Step away from the fun stuff, roll your sleeves up and get down and dirty with Google Analytics. The hypotheses of CRO tests are often blurred and I put that down to either a lack of Analytics analysis or a lack of Analytics understanding. Get studying, get your GA qualification and get stuck in. My CRO Tip for 2013 is to be absolutely clear in the hypothesis of your tests and only ever test usability OR persuasion; never both in a single test.

Prioritising what to test can often be staring you straight in the face, but only if you know what you’re looking for. Like when you watch a quiz show and someone proclaims a question is ‘too easy’: it’s only easy if you know the answer!

What’s that, you have a landing page with a conversion below that of the site average? And you have high stock levels of these products? And your margins are good on these? Well there is your priority test. Wasn’t so difficult was it. OK, this is perhaps a simplistic, no-brainer, scenario, but my point is that analysing the data can reap big wins for your online business. It’s vital.

Once you know what page(s) you want to improve, the next part of the process is often misinterpreted and can become muddled. You need to be clear on what to test. Is the priority to test usability OR persuasion? I’ll repeat it again; only ever test one or the other. You must be decisive here and not get too busy.

I picked the brains of Bryan Eisenberg, co-author of the excellent Always Be Testing, The Complete Guide To Google Website Optimizer and Calls To Action Secret Formulas to Improve Online Results, and he feels the same way:

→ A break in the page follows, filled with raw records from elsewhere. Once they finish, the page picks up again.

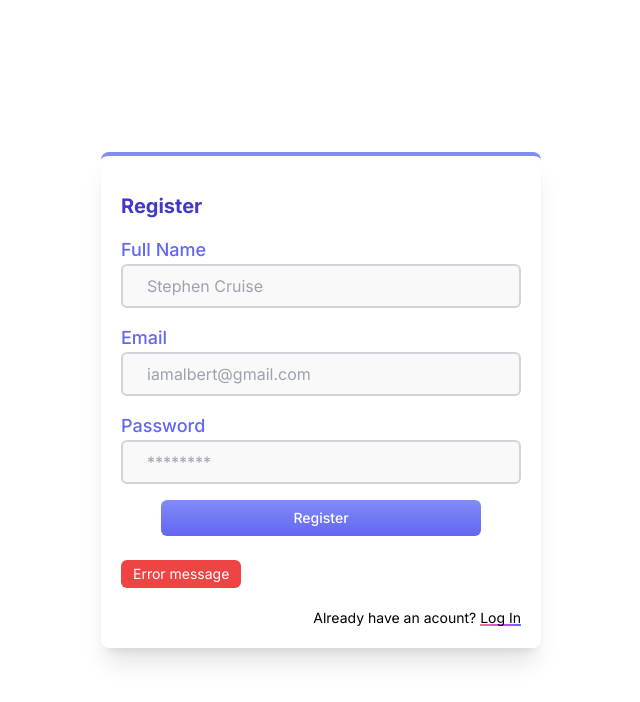
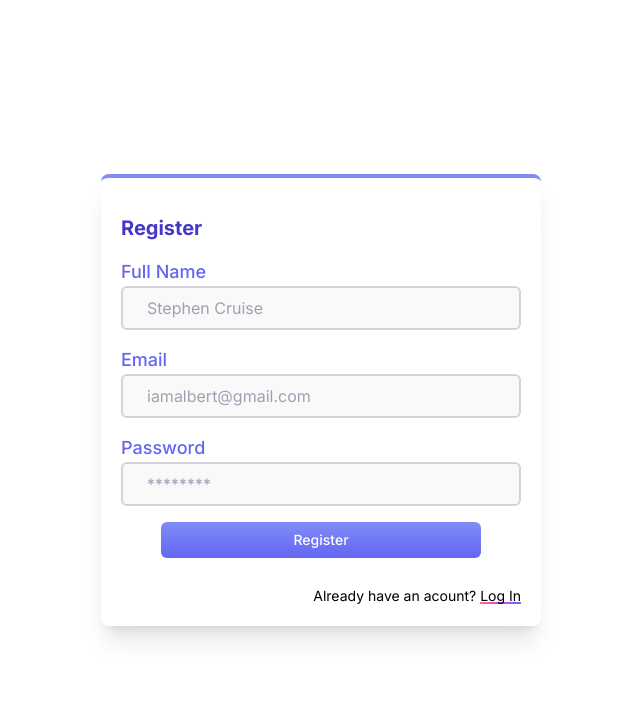
Before and after one commit to abrahamTech/NextJs-EmailAuthMongoDB, a Next.js app: page /register in a window 1280 px wide. Shown: the top 702 px of the page, without its empty margins (319-959 px from the left). Built offline with nearby package versions, Linux system fonts and the light colour scheme.

Commit message:
feat(SignInForm): add dependencies and the save the value constants of the sign in form

```diff
--- a/components/SignInForm.jsx
+++ b/components/SignInForm.jsx
@@ -1,13 +1,36 @@
+"use client";
+
 import Link from "next/link";
+import { useState } from "react";
 
 export default function SignInForm() {
+
+    const [name, setName] = useState("");
+    const [email, setEmail] = useState("");
+    const [password, setPassword] = useState("");
+    const [error, setError] = useState("");
+
+    const handleSubmit = (e) => {
+        e.preventDefault(); //If click on the submit button, the page doesn't reload
+
+        if(!name || !email || !password) {
+            setError("All fields are necessary");
+            return;
+        }
+
+        if(name && email && password) {
+            setError("");
+            return;
+        }
+    };
+
     return (
         <div className="flex items-center justify-center h-screen">
             <div className="shadow-xl p-5 rounded-lg border-t-4 border-indigo-400">
 
                 <h1 className="text-xl font-bold my-4">Register</h1>
 
-                <form className="flex flex-col gap-2">
+                <form onSubmit={handleSubmit} className="flex flex-col gap-2">
 
                     <div className="flex flex-col">
                         <label htmlFor="userName" >Full Name</label>
@@ -16,6 +39,7 @@ export default function SignInForm() {
                             placeholder="Stephen Cruise"
                             id="userName"
                             className="inputLogin"
+                            onChange={eventInp => setName(eventInp.target.value)}
                         />
                     </div>
 
@@ -26,6 +50,7 @@ export default function SignInForm() {
                             placeholder="iamalbert@gmail.com"
                             id="userEmail"
                             className="inputLogin"
+                            onChange={eventInp => setEmail(eventInp.target.value)}
                         />
                     </div>
 
@@ -36,14 +61,17 @@ export default function SignInForm() {
                             placeholder="********"
                             id="userPassword"
                             className="inputLogin"
+                            onChange={eventInp => setPassword(eventInp.target.value)}
                         />
                     </div>
 
                     <button className="btn-primary">Register</button>
 
-                    <div className="bg-red-500 text-white w-fit text-sm py-1 px-3 rounded-md mt-2">
-                        Error message
-                    </div>
+                    {error && (
+                        <div className="bg-red-500 text-white w-fit text-sm py-1 px-3 rounded-md mt-2">
+                            Error message: {error}
+                        </div>
+                    )}
 
                     <Link href={"/"} className="text-sm mt-3 text-right">
                         Already have an acount? <span className="bg-gradient-to-r from-rose-400 via-fuchsia-500 to-indigo-500 bg-[length:100%_2px] bg-no-repeat bg-bottom">Log In</span>
```
Also changed, not shown: package.json (+8 -5 lines), 2 other files (tests, documents, lock files or other folders).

“The single biggest mistake I see people make with their tests is testing variations before understanding the variables,” he says. “A good test must start with a good hypothesis. Seriously, if not you’re simply throwing s*#t against the wall to see what sticks – that is called Testing at Random! You should never ask – what colour button is going to convert better? Ask instead – why would a visitor click on one button versus the other? Colour matters in a call- to-action button if there is not enough contrast from the rest of the page that the button doesn’t stand out if you were standing six feet away.

“Amazon, the poster child for A/B testing, performs over 200 concurrent tests at any given time. They have learned how to test for impact first and then test for variations.”

Let’s look at this example below to understand Amazon’s approach:

Control

Hypothesis: Persuasion. Make product price and stock availability

more prominent and easier to scan = increase conversion rates?

Test Variation

  • Larger price
  • “In Stock” on own line and in larger green font
  • Orange title

Amazon ran a simple A/B test to learn if people who scan key information quicker are more likely to make a purchase. They didn’t test at random and you shouldn’t either.

Amazon Today

  • Notice that the product title, price and ‘In Stock’ message is now much more prominent following this simple A/B test

Keep the tests simple and always avoid getting ahead of yourself. CRO is kinda like therapy; analysis that will highlight necessary changes that will lead to improvement. This is a continuous process – you should test FOREVER, and so tests should be continually considered and never rushed. Analyse, then hypothesise, then test, then learn. Then do it all again. Over, and over, and over again.

I’ll leave the last word to The Grok: “Will you do Random Testing in 2013? Please don’t. Develop a great hypothesis; ask why and not what and you have greater success in all your tests.”

Glad tidings, and wish you all Happy Testing in 2013!

 

Leave a Reply

Your email address will not be published. Required fields are marked *

You may use these HTML tags and attributes: <a href="" title=""> <abbr title=""> <acronym title=""> <b> <blockquote cite=""> <cite> <code> <del datetime=""> <em> <i> <q cite=""> <strike> <strong>